_What needs to be done_. Copy out the data that comes next, character for character, and leave the images aside.

_Entries provided_.

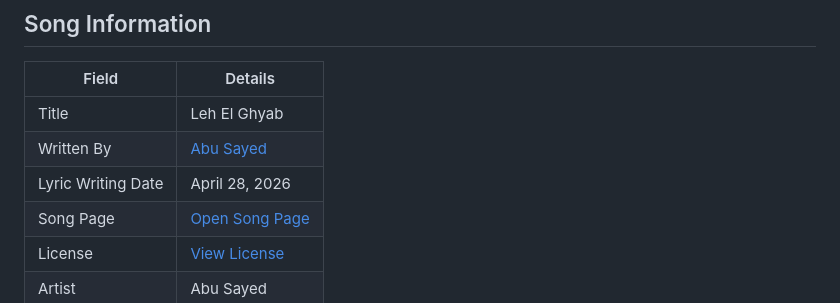
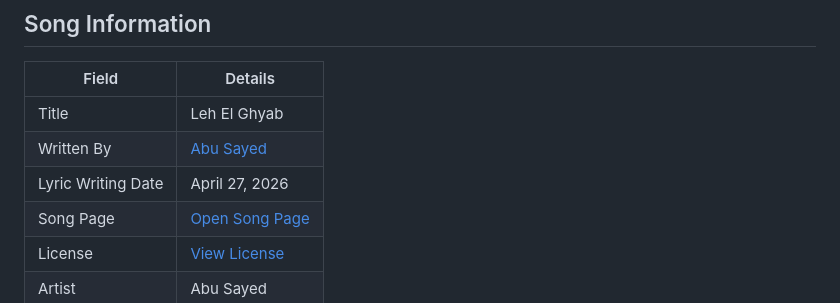
Before and after one commit to ImAbuSayed/leh-el-ghyab, a Markdown page: README.md, the part around the change. GitHub-like rendering.

Commit message:
docs: update public README

```diff
--- a/README.md
+++ b/README.md
@@ -10,7 +10,7 @@
 |-------|---------|
 | Title | Leh El Ghyab |
 | Written By | [Abu Sayed](https://abusayed.com.bd/) |
-| Lyric Writing Date | April 28, 2026 |
+| Lyric Writing Date | April 27, 2026 |
 | Song Page | [Open Song Page](https://imabusayed.github.io/leh-el-ghyab/) |
 | License | [View License](./LICENSE.md) |
 | Artist | Abu Sayed |
```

_Exercise output_.
Before and after one commit to ImAbuSayed/leh-el-ghyab, a Markdown page: README.md, the part around the change. GitHub-like rendering.

Commit message:
docs: update public README

```diff
--- a/README.md
+++ b/README.md
@@ -10,7 +10,7 @@
 |-------|---------|
 | Title | Leh El Ghyab |
 | Written By | [Abu Sayed](https://abusayed.com.bd/) |
-| Lyric Writing Date | April 28, 2026 |
+| Lyric Writing Date | April 27, 2026 |
 | Song Page | [Open Song Page](https://imabusayed.github.io/leh-el-ghyab/) |
 | License | [View License](./LICENSE.md) |
 | Artist | Abu Sayed |
```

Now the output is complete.